Rosemary May Be the Secret Weapon in the Fight Against Ticks
For the rest of my life, I won't ever forget the date: March 8, 2007. That's the day I was hooked up to an IV drip and told that I had early localized Lyme disease.
In March of 2007, I was living in a suburb of Cincinnati, Ohio and a few days before my diagnosis, I'd spent several hours in shorts and a t-shirt, hacking away at tall grass at the back of my property, never for a second considering the dangers that lurked in the grass. More specifically, ticks.
Up until my run-in with a tick in Cincinnati, I'd lived many years in wooded areas and I thought I knew about all the scary bugs. I was wrong. I knew that something was wrong when the rash around the area where the waistband of my shorts fell and it wasn't getting better. I felt like I'd been run over by a Mac truck which is what caused me to reluctantly drag myself to a walk in clinic and in all reality, that's probably what saved my life.
Since my run-in with Lyme in 2007, I've become obsessed with checking for ticks and researching ways to protect myself and my family, especially now that we live in a densely wooded area filled with deer. Deer are beautiful creatures, but they're also tick transporters and contrary to what the majority of the general population believes, ticks don't die in the winter. They might not be as active in the winter as they are during other times of the year, but they are active.
If you're worried about ticks but not crazy about the idea of using harsh chemicals to ward them off, you might be interested to know that ticks absolutely hate rosemary. Sure, there are other herbs that ticks hate, but rosemary is one of the easiest to grow and maintain. Rosemary oil is also super easy to get your hands on. Here are some of the easiest ways to use rosemary and rosemary oil to keep ticks away.
You can put some rosemary oil on wool dryer balls, let them dry for an hour or two, and then toss them into the dryer with every load. Whatever you do though, don't put oil on the wool dryer ball and then toss it right away into your dryer because you run the risk of getting oil on your clothes and we all know how well that works out. Also, note that oil is flammable and while most people never have a problem putting oil on wool dryer balls, as with all things in life, there's always a risk that fire might happen.
Before washing your floor, add a couple of drops of rosemary oil to the bucket of solution and then mop away.
You can pick up a cheap spray bottle at any dollar store. Mix equal parts water and rosemary oil and then spritz the solution around window sills and even on outdoor furniture. You can also spritz some on old washcloths that are just taking up space in the closet and lay them out around your patio to help keep ticks away while you're hanging around outside.
Ticks hate rosemary so much that if you drop of sprigs around your yard, they'll flee the area. An added bonus is that deer won't eat the rosemary because they don't like the taste.
Just like with spritzing down your window sills and such, pick up another spray bottle and again, mix equal parts rosemary oil and water, shake it up and leave it by the door. Before you head out the door, spray yourself down.

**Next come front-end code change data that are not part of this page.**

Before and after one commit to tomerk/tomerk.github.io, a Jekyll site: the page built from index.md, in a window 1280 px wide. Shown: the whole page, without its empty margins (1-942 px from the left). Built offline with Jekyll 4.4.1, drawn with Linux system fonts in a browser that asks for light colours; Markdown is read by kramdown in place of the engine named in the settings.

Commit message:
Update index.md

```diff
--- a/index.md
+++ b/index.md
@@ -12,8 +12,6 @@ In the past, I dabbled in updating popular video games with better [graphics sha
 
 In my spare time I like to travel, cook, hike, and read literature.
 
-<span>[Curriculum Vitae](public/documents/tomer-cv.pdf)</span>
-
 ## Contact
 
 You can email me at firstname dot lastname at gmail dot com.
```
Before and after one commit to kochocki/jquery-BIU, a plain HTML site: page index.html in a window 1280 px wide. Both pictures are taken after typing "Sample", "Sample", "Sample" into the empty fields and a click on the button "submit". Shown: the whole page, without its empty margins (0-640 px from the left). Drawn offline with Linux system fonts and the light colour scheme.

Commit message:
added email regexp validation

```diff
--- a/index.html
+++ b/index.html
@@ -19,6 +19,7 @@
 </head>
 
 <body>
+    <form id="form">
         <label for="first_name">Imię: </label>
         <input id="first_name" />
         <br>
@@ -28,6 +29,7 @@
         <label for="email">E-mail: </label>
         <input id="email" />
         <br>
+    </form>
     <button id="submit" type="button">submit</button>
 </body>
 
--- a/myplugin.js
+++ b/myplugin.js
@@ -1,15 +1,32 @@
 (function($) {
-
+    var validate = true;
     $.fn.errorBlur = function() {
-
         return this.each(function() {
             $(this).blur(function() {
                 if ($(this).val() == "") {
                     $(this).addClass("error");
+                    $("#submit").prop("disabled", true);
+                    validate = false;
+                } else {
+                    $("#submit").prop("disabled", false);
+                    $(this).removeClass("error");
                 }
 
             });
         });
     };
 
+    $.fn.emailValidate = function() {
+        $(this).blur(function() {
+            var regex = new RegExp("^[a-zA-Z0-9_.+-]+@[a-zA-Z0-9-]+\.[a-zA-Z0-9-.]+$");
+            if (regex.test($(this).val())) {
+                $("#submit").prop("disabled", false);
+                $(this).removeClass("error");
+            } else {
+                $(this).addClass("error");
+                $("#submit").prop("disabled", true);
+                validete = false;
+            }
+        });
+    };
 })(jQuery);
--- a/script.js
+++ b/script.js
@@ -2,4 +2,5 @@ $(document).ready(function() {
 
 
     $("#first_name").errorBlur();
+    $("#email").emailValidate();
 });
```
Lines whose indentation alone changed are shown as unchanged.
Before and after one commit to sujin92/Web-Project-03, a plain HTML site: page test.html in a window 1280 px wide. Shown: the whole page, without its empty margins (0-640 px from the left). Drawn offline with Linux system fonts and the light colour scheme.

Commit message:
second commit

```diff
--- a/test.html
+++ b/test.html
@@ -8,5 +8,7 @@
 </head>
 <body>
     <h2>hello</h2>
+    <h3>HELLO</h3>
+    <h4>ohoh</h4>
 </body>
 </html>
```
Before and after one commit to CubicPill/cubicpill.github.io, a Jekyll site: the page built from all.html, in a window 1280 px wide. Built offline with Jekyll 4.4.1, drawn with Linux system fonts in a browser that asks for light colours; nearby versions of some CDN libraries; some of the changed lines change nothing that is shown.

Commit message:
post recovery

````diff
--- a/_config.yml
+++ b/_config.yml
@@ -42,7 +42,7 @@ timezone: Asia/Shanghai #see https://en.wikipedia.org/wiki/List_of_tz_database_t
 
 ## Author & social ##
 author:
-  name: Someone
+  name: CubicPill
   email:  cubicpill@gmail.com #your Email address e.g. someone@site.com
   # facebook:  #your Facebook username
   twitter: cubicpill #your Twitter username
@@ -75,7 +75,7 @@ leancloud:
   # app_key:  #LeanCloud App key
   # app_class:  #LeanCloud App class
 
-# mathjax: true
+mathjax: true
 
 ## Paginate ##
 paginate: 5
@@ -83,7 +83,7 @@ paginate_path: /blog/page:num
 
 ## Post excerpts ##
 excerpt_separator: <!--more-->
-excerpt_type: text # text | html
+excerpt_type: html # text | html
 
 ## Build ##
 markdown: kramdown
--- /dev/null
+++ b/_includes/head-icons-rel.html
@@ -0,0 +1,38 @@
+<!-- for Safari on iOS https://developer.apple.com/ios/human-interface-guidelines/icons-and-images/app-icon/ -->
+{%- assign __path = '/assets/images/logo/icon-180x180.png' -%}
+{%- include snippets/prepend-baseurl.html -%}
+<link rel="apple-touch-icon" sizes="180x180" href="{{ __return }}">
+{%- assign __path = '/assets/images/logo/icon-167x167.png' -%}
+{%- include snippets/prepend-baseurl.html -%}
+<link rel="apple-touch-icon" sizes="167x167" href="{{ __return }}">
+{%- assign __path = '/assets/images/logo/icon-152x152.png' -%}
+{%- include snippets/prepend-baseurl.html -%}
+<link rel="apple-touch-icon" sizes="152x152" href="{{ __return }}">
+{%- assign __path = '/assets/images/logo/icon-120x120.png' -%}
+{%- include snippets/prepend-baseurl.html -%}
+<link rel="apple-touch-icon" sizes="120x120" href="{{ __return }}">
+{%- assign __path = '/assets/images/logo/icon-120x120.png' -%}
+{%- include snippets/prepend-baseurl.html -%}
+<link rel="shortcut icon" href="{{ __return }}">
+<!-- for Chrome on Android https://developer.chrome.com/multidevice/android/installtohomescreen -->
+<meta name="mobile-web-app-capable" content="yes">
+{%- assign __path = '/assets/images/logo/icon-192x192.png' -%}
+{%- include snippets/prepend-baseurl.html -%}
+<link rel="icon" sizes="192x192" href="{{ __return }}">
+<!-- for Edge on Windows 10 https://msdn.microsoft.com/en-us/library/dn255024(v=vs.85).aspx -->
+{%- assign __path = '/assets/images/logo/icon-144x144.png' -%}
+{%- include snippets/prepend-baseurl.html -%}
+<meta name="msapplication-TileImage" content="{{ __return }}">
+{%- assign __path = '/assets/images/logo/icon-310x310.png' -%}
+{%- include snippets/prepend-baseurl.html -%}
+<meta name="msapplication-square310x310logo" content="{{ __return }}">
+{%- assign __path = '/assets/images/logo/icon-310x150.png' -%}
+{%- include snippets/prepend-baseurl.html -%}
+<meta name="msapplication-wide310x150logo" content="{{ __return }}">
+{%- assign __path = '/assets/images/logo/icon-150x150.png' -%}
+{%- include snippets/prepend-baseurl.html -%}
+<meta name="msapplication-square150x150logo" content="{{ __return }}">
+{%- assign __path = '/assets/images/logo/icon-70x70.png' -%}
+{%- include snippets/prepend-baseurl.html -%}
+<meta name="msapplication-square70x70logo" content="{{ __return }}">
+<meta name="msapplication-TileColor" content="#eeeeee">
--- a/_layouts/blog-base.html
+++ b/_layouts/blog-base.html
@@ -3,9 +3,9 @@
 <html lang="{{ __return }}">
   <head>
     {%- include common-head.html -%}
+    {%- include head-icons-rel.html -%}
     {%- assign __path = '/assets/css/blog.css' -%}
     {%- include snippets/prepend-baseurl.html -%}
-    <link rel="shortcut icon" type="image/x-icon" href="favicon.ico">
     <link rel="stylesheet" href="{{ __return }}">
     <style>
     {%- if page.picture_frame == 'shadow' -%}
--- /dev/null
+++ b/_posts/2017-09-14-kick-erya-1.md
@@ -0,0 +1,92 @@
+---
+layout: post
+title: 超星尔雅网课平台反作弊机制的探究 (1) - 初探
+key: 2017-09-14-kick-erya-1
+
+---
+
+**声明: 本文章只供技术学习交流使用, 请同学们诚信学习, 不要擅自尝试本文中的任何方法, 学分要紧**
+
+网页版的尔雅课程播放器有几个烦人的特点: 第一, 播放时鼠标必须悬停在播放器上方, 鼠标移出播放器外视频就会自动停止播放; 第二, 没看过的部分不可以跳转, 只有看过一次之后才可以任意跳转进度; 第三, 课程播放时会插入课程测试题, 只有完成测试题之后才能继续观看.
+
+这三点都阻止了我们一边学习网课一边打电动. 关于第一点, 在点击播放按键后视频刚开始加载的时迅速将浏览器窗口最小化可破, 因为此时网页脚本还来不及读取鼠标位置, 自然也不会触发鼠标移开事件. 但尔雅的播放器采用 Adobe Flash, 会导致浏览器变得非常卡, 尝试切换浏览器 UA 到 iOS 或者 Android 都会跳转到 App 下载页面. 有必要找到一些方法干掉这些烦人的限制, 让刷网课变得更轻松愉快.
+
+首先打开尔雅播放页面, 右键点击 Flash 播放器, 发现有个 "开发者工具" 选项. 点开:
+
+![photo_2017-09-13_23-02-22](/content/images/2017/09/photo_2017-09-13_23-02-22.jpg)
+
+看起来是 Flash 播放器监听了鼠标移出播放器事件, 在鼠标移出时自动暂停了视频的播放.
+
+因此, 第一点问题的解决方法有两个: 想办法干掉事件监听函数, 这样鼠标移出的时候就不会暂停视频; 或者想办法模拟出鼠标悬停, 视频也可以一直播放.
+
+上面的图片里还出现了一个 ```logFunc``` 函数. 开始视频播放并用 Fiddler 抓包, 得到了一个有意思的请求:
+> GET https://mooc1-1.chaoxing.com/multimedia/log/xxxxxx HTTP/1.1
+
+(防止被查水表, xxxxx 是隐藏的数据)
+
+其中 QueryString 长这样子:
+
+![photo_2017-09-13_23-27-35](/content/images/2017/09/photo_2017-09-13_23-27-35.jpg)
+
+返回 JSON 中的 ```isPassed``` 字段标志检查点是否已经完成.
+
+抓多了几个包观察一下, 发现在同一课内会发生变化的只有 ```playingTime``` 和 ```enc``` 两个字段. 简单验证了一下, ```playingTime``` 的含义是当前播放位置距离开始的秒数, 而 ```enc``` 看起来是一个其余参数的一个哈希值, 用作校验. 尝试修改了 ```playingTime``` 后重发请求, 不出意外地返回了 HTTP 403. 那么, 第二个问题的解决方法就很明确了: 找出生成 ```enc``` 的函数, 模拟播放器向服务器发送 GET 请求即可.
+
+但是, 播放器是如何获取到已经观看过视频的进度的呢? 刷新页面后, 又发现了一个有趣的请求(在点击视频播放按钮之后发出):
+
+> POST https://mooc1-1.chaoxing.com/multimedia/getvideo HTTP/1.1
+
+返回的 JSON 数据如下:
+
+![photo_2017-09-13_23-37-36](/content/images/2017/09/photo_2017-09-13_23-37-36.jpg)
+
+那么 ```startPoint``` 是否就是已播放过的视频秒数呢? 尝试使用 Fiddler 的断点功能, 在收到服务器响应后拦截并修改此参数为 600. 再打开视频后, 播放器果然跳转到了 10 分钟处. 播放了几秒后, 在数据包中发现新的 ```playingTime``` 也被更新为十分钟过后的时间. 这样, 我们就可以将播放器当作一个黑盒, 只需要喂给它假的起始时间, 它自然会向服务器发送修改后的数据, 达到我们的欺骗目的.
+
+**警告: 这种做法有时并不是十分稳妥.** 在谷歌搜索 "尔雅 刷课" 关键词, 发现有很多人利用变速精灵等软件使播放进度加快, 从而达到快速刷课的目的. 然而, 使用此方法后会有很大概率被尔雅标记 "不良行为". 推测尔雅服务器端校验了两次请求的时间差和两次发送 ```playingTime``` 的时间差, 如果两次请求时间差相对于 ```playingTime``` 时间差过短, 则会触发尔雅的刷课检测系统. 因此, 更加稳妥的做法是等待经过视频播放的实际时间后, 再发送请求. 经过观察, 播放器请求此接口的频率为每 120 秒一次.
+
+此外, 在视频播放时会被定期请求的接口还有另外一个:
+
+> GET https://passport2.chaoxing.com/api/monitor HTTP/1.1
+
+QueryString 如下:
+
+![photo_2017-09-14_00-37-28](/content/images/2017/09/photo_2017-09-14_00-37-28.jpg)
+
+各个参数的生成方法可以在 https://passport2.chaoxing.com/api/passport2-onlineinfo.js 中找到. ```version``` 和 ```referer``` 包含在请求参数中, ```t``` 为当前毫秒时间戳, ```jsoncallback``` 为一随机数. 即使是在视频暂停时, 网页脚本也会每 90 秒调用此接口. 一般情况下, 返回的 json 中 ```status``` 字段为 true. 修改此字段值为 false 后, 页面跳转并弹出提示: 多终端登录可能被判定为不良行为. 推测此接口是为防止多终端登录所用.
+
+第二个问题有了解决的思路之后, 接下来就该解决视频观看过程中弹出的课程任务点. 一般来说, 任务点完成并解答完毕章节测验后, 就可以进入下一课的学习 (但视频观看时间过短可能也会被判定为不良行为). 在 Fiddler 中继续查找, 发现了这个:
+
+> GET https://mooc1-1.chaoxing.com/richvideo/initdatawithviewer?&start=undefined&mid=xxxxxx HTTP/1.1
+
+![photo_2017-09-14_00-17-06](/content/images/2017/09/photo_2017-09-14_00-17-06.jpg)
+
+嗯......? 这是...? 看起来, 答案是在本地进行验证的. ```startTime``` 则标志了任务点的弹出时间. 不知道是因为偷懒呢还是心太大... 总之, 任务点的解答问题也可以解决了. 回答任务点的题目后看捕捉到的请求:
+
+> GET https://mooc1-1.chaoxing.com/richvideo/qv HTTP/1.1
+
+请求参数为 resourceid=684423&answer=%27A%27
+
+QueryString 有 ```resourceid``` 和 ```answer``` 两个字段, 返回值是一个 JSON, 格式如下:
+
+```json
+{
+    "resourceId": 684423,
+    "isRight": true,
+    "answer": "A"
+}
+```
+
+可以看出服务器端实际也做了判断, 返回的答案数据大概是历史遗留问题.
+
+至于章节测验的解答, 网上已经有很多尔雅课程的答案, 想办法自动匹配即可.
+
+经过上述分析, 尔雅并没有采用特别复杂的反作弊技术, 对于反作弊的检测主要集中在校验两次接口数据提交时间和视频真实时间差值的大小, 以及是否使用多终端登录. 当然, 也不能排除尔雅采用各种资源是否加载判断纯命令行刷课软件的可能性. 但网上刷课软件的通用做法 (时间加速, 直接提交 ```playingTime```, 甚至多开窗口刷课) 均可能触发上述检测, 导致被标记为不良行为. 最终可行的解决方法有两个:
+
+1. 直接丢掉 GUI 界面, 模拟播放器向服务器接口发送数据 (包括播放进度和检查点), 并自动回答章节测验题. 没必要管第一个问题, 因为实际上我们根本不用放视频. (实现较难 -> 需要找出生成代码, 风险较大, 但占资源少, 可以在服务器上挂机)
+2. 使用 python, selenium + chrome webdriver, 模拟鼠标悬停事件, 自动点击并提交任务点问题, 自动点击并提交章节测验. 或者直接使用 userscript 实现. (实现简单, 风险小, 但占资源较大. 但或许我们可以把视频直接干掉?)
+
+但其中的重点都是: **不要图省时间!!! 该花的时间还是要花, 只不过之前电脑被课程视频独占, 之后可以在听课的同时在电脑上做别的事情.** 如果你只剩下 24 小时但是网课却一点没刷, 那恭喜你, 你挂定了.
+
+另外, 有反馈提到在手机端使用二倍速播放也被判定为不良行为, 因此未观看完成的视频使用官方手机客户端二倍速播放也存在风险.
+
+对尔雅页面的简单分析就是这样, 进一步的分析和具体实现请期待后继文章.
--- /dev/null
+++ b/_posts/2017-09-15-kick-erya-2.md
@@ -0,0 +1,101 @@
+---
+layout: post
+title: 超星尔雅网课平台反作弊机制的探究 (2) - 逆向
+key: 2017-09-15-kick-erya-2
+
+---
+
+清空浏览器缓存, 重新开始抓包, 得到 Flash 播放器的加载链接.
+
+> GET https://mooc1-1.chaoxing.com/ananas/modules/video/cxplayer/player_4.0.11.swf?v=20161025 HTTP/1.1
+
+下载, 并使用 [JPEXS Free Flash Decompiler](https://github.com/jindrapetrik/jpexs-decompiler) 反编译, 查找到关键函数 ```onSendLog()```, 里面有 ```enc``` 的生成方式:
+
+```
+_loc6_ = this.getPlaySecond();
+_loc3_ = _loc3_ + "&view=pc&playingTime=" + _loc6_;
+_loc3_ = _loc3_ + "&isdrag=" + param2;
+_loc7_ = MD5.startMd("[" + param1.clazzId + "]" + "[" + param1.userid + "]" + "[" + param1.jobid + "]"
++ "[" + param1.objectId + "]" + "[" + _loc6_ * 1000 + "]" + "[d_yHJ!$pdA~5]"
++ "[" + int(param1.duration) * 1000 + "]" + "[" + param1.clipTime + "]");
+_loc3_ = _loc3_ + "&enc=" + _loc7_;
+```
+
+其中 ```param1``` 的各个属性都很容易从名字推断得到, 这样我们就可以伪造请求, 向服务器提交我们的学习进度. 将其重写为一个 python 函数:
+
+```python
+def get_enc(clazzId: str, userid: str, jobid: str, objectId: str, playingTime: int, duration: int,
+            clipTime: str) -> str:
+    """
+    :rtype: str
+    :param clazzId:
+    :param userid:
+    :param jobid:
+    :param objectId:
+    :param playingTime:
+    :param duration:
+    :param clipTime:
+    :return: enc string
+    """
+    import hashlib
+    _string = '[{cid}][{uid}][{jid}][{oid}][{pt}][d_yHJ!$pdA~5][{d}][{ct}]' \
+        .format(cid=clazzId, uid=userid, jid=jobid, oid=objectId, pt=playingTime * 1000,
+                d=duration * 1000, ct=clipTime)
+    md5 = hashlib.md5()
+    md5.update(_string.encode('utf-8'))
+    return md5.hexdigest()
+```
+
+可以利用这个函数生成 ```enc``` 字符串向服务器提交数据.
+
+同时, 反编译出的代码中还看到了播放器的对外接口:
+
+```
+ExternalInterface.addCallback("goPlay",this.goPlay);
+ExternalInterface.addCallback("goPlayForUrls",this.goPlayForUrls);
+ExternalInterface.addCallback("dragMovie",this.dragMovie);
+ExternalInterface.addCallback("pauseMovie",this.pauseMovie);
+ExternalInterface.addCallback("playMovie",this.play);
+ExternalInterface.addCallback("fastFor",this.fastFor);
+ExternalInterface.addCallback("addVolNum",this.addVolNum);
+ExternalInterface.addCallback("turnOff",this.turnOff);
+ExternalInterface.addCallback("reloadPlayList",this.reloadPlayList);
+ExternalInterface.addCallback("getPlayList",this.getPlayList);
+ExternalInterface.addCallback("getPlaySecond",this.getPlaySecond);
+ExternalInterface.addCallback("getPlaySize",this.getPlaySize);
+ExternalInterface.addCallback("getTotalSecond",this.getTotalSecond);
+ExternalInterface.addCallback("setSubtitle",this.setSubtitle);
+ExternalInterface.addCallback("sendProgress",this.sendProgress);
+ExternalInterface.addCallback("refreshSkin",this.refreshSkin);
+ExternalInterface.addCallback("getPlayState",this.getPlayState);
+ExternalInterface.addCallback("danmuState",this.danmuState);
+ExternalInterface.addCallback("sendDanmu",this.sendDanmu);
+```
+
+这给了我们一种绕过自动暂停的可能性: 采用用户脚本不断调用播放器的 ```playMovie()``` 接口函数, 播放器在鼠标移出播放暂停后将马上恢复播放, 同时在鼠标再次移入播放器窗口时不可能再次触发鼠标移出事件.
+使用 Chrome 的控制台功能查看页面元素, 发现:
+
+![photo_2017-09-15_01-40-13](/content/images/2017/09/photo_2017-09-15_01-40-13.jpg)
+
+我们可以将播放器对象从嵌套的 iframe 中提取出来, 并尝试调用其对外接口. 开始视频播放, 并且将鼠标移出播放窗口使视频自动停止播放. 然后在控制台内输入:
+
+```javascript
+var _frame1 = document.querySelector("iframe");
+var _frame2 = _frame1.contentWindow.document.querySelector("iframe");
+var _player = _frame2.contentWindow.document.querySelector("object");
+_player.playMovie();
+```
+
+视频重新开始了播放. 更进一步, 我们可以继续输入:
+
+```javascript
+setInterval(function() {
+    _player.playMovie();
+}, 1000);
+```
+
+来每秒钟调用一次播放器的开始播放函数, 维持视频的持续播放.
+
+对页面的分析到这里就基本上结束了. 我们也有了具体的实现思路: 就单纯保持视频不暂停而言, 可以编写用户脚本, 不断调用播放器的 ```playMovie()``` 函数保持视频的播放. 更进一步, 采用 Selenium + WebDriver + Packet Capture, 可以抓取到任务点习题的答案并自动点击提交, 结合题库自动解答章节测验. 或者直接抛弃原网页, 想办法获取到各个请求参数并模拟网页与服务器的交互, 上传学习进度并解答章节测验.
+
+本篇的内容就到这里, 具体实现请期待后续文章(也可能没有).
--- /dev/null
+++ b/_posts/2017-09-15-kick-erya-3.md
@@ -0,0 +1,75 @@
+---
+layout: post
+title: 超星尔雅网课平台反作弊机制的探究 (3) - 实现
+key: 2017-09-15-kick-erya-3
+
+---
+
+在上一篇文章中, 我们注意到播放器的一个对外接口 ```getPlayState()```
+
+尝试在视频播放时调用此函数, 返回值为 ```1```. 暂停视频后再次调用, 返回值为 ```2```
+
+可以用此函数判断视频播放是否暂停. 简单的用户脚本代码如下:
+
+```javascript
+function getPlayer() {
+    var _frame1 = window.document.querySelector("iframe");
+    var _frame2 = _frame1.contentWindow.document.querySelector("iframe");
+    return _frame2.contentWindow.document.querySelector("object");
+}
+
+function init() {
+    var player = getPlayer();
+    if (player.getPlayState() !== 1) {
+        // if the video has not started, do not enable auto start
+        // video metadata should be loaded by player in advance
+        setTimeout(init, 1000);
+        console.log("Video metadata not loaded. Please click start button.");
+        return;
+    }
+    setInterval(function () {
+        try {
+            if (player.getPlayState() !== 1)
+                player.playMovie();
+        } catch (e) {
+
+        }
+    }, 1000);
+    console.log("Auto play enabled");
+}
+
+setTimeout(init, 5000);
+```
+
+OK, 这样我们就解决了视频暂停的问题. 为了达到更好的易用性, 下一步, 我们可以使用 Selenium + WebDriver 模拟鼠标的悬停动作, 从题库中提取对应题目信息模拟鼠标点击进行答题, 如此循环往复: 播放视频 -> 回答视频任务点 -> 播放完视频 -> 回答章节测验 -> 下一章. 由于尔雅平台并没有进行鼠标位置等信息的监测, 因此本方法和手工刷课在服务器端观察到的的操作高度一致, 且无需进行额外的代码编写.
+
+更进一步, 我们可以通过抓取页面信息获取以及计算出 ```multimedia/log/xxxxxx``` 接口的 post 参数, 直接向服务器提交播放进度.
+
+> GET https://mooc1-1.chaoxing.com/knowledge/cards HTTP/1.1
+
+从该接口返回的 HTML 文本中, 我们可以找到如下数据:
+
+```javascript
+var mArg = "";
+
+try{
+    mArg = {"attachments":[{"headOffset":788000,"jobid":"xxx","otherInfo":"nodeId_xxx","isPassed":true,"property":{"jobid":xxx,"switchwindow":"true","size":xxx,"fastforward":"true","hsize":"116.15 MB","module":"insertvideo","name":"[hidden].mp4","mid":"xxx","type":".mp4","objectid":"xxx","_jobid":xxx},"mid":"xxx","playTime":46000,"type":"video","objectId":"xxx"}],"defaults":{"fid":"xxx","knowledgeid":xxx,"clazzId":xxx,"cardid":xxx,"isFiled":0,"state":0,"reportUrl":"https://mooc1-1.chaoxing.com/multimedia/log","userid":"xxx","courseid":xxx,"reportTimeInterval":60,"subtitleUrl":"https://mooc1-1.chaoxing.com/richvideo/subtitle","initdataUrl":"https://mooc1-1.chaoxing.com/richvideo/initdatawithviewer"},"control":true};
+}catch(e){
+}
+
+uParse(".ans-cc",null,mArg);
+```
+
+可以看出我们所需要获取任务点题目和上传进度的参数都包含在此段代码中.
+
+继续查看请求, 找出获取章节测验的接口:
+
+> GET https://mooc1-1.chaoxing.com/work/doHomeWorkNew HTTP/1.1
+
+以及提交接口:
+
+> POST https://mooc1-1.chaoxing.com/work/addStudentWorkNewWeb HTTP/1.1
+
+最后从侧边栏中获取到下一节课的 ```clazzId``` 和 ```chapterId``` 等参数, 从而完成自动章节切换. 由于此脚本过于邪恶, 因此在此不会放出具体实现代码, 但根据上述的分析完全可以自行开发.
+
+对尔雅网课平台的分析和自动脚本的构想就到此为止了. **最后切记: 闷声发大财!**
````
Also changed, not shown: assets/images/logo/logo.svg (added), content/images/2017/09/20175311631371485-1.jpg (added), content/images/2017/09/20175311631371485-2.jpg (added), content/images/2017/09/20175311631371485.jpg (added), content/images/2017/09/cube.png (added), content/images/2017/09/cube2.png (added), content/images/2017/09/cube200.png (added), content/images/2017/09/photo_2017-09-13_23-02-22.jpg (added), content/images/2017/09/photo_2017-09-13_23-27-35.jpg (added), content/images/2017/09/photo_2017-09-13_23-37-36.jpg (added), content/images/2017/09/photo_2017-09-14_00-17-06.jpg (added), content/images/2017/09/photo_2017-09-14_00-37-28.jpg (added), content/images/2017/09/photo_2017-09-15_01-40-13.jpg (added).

Wanna pull out all the stops? You can literally spray your lawn with rosemary oil. You know the Miracle Grow feeder thing that hooks up to your hose? Think that...
While not quite as effective as spraying a rosemary/water mixture on yourself or mopping up the floors with drops of rosemary oil in your water, you can always run your oil diffuser with rosemary oil.
Add 20 or so drops of rosemary oil to your bath water and soak in it.